In the field, and its tricky with a belt kicker, we would loosen the bales a bit, then carefully handle and stack those so they would dry, did not lose many, but I don't care for loose bales, but... its the game you play sometimes to get it in. Changes from field to field, sometimes that darned windrow picks up moisture overnight, should have been flipped again, some fields not. Typically its tedded on morning of baling, then raked in the early afternoon and baled soon after, though with a bunch down, you can get ahead of yourself it windrows are left overnight.

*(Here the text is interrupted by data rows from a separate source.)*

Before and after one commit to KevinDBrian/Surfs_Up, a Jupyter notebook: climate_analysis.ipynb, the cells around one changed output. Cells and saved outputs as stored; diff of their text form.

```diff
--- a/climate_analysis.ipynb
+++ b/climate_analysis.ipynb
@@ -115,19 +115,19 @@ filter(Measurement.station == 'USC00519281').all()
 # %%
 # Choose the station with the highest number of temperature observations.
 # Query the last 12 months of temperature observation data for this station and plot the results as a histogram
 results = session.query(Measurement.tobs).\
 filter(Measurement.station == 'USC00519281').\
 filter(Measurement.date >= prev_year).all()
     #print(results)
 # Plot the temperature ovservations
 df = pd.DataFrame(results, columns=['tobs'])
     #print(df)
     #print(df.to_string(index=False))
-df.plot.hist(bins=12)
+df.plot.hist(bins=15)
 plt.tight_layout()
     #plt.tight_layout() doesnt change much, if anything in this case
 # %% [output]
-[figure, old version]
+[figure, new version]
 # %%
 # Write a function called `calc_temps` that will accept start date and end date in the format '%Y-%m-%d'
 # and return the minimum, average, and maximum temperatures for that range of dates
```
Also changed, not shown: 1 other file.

I've done 2nd cut and played this game, down for days, tedded, raked and baled myself, and still had a borderline moisture issue, then as a favor to my father, knowing I had some really nice 2nd cut, I bought a bunch of it, and the problem in addition to the moisture, was our ability to store it, one barn too many roof leaks and the other, between watering the footing material, (riding arena) or just not enough ventilation, even with the doors open or what, on top of the stack I lost a bunch of this nice stuff, the regular hay guy even complimented it, we can grow some nice hay where I am 30 miles to the south. We lost a bunch of it, really ticked me off, well, frustrating, not only did I cut, ted, rake, stack behind the darned kicker with a man who would not drop a gear or two and help me a little, only so many wagons, the rest was baled in round, so I am getting nailed in the back of the head with bales, then transfer by hand to a tandem sileage body truck, haul 30 miles, and then toss em off to the help only to lose it to mold, it was borderline, now a hot dry barn would have been no issue with these bales, it would dry further if stacked right. I'm sort of done with bringing any quantity of hay there now, with all the variables, its just a losing proposition, and I never really minded doing it, even with all the work, well except getting hit off the head with those bales, more wagons, would have done it myself. Maybe at some future time, I do enjoy it, even with all the darned equipment and such, just not large scale or high pressure, have to have it, weather screws it up, oh well, there always next time, instead of you have to have it or your livestock will have no feed.
I have on occasion found hot bales, whatever you do, don't get complacent with this, I have seen the horrible results of that nearby, it is amazing at how hot these can get and with round bales, I've never experienced it, but know we have put up some with moisture that was questionable, always second cut in a field that has springs or wet areas ans this year those fields will not be drying out anytime soon.